— Exercise directions —
Copy each line below in which the string "true" appears.

— Dataset —
----
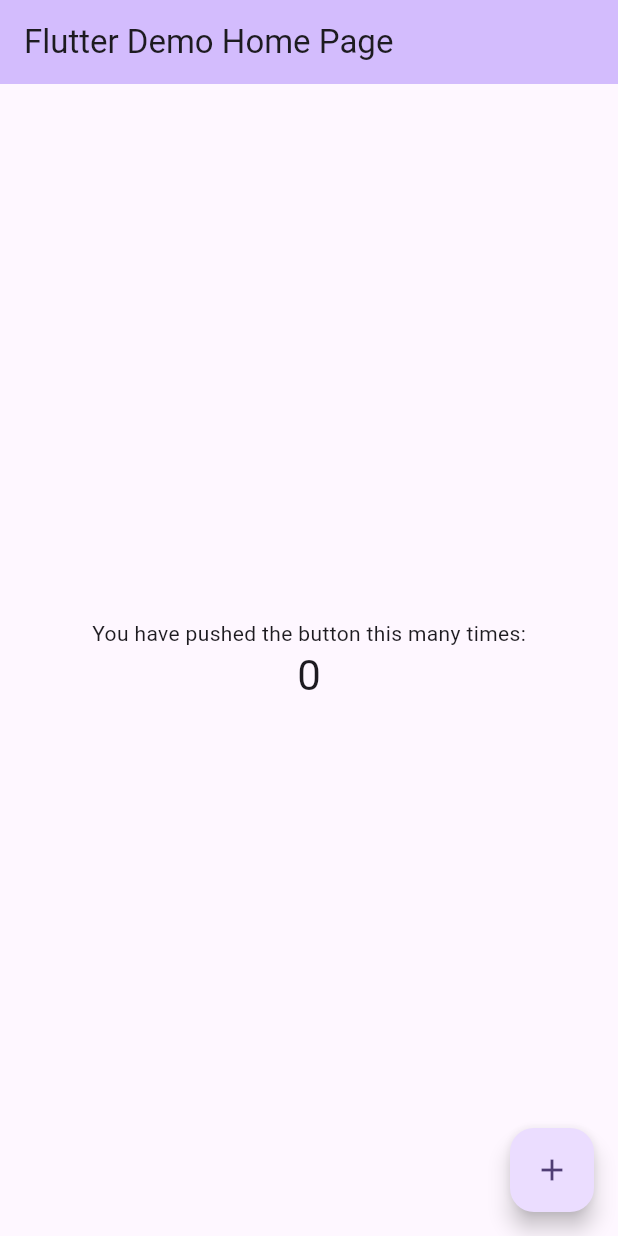
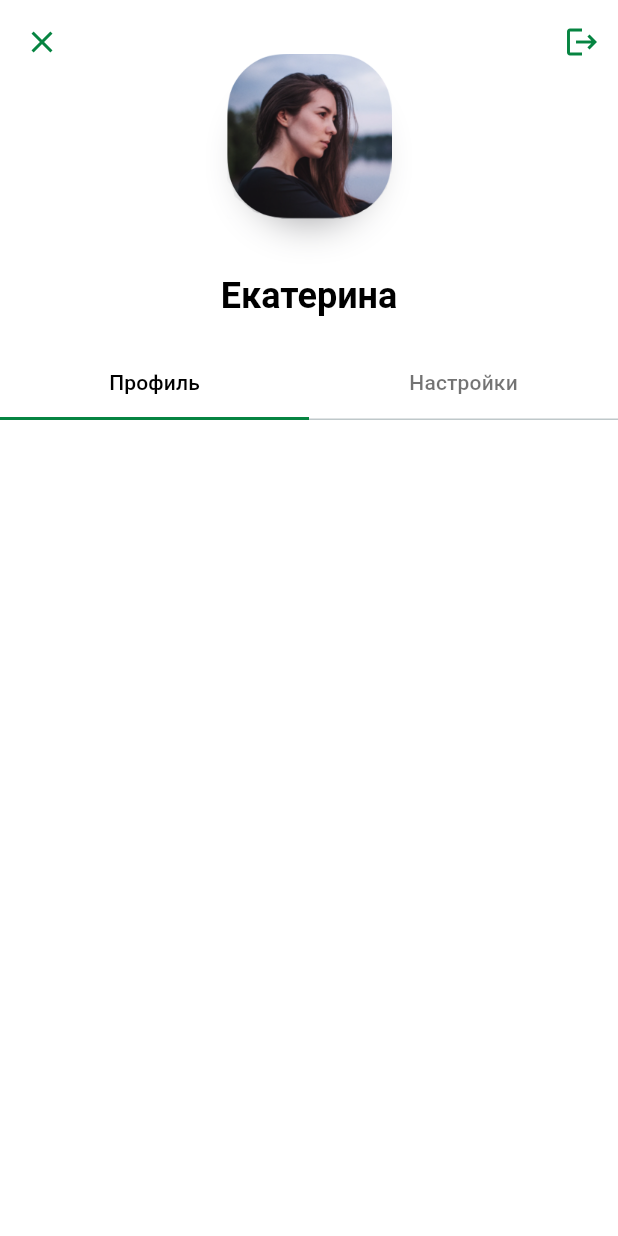
Before and after one commit to ZotovNikita/SberApp, a Flutter app: the screen it shows after launch, on a phone screen of 412 x 824 dp. Run offline on Flutter 3.47's test engine with Material 3 defaults, Android fonts, the phone set to English and light mode, and no system bars; Roboto replaces fonts that are missing (SF_Pro_Display, SF_Pro_Text).

Commit message:
add appbar

```diff
--- /dev/null
+++ b/lib/app/models/user.dart
@@ -0,0 +1,5 @@
+class User {
+  User(this.image, this.name);
+  final String image;
+  final String name;
+}
--- a/lib/app/pages/main/user_profile_page.dart
+++ b/lib/app/pages/main/user_profile_page.dart
@@ -1,54 +1,37 @@
 import 'package:flutter/material.dart';
+import 'package:sber_app/app/utils/constants.dart';
+import 'package:sber_app/app/widgets/appbar.dart';
 
 class UserProfilePage extends StatefulWidget {
-  const UserProfilePage({super.key, required this.title});
-
-  final String title;
+  const UserProfilePage({super.key});
 
   @override
   State<UserProfilePage> createState() => _UserProfilePageState();
 }
 
-class _UserProfilePageState extends State<UserProfilePage> {
-  int _counter = 0;
+class _UserProfilePageState extends State<UserProfilePage>
+    with TickerProviderStateMixin {
+  late TabController _tabController;
 
-  void _incrementCounter() {
-    setState(() {
-      _counter++;
-    });
+  @override
+  void initState() {
+    _tabController = TabController(length: 2, vsync: this);
+    super.initState();
   }
 
   @override
   Widget build(BuildContext context) {
 
     return Scaffold(
-      appBar: AppBar(
-
-        backgroundColor: Theme.of(context).colorScheme.inversePrimary,
-
-        title: Text(widget.title),
-      ),
-      body: Center(
-
-        child: Column(
-
-          mainAxisAlignment: MainAxisAlignment.center,
-          children: <Widget>[
-            const Text(
-              'You have pushed the button this many times:',
-            ),
-            Text(
-              '$_counter',
-              style: Theme.of(context).textTheme.headlineMedium,
-            ),
-          ],
-        ),
-      ),
-      floatingActionButton: FloatingActionButton(
-        onPressed: _incrementCounter,
-        tooltip: 'Increment',
-        child: const Icon(Icons.add),
-      ),
-    );
+        backgroundColor: AppColors.primary,
+        body: SafeArea(
+            child: NestedScrollView(
+                headerSliverBuilder: (context, value) {
+                  return [Appbar(tabController: _tabController, user: user)];
+                },
+                body: TabBarView(controller: _tabController, children: [
+                  ListView(physics: const NeverScrollableScrollPhysics()),
+                  const Center(child: CircularProgressIndicator())
+                ]))));
   }
 }
--- a/lib/app/sber_app.dart
+++ b/lib/app/sber_app.dart
@@ -1,5 +1,6 @@
 import 'package:flutter/material.dart';
 import 'package:sber_app/app/pages/main/user_profile_page.dart';
+import 'package:sber_app/app/theme.dart';
 
 class SberApp extends StatelessWidget {
   const SberApp({super.key});
@@ -7,13 +8,9 @@ class SberApp extends StatelessWidget {
   @override
   Widget build(BuildContext context) {
     return MaterialApp(
-      title: 'Flutter Demo',
-      theme: ThemeData(
-
-        colorScheme: ColorScheme.fromSeed(seedColor: Colors.deepPurple),
-        useMaterial3: true,
-      ),
-      home: const UserProfilePage(title: 'Flutter Demo Home Page'),
+      debugShowCheckedModeBanner: false,
+      theme: AppTheme.themeData,
+      home: const UserProfilePage(),
     );
   }
 }
--- /dev/null
+++ b/lib/app/theme.dart
@@ -0,0 +1,31 @@
+import 'package:flutter/material.dart';
+import 'package:flutter/scheduler.dart';
+import 'package:sber_app/app/utils/constants.dart';
+
+class AppTheme {
+  static ThemeData themeData = ThemeData(
+    textTheme: TextTheme(
+        titleLarge: AppFonts.titleLarge,
+        titleMedium: AppFonts.titleMedium,
+        titleSmall: AppFonts.titleSmall,
+        bodyLarge: AppFonts.bodyLarge,
+        bodyMedium: AppFonts.bodyMedium,
+        bodySmall: AppFonts.bodySmall),
+
+    appBarTheme: const AppBarTheme(
+        surfaceTintColor: AppColors.primary,
+        // iconTheme: IconThemeData(color: AppColors.icon)
+        ),
+
+    colorScheme: ColorScheme.fromSeed(
+      seedColor: AppColors.primary,
+    ),
+    useMaterial3: true,
+  );
+
+  static bool isDarkMode() {
+    var brightness =
+        SchedulerBinding.instance.platformDispatcher.platformBrightness;
+    return brightness == Brightness.dark;
+  }
+}
--- /dev/null
+++ b/lib/app/utils/constants.dart
@@ -0,0 +1,60 @@
+import 'package:flutter/material.dart';
+import 'package:sber_app/app/models/user.dart';
+
+abstract class AppColors {
+  static const Color primary = Colors.white;
+  static const Color textPrimary = Colors.black;
+  static final Color textSecondary = Colors.black.withOpacity(0.55);
+  static const Color shadow = Color(0x7A1D1D25);
+  static const Color tabBrand = Color(0xFF068441);
+}
+
+abstract class AppFonts {
+
+  static const titleLarge = TextStyle(
+      fontFamily: 'SF_Pro_Display',
+      fontWeight: FontWeight.w700,
+      fontSize: 24,
+      color: AppColors.textPrimary,);
+
+  static const titleMedium = TextStyle(
+      fontFamily: 'SF_Pro_Text',
+      fontWeight: FontWeight.w700,
+      fontSize: 20,
+      color: AppColors.textPrimary);
+
+  static const titleSmall = TextStyle(
+      fontFamily: 'SF_Pro_Text',
+      fontWeight: FontWeight.w500,
+      fontSize: 14,
+      color: AppColors.textPrimary);
+
+  static final bodyLarge = TextStyle(
+      fontFamily: 'SF_Pro_Text',
+      fontWeight: FontWeight.w500,
+      fontSize: 20,
+      color: AppColors.textSecondary);
+
+  static final bodyMedium = TextStyle(
+      fontFamily: 'SF_Pro_Text',
+      fontWeight: FontWeight.w500,
+      fontSize: 16,
+      color: AppColors.textSecondary);
+
+  static final bodySmall = TextStyle(
+      fontFamily: 'SF_Pro_Text',
+      fontWeight: FontWeight.w500,
+      fontSize: 14,
+      color: AppColors.textSecondary);
+}
+
+abstract class Strings {
+  static const String profile = "Профиль";
+  static const String settings = "Настройки";
+}
+
+abstract class Resources {
+  static const String userProfileImage = "assets/images/photo.png";
+}
+
+final user = User(Resources.userProfileImage, "Екатерина");
--- a/pubspec.yaml
+++ b/pubspec.yaml
@@ -59,8 +59,8 @@ flutter:
   uses-material-design: true
 
   # To add assets to your application, add an assets section, like this:
-  # assets:
-  #   - images/a_dot_burr.jpeg
+  assets:
+    - assets/images/
   #   - images/a_dot_ham.jpeg
 
   # An image asset can refer to one or more resolution-specific "variants", see
```
Also changed, not shown: lib/app/widgets/appbar.dart (added, +90 -0 lines), assets/fonts/SF_Pro_Display_Bold.otf (added), assets/fonts/SF_Pro_Text_Bold.ttf (added), assets/fonts/SF_Pro_Text_Medium.ttf (added), assets/images/photo.png (added), 1 other file.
----
— Solution below —
-        useMaterial3: true,
+    useMaterial3: true,
   uses-material-design: true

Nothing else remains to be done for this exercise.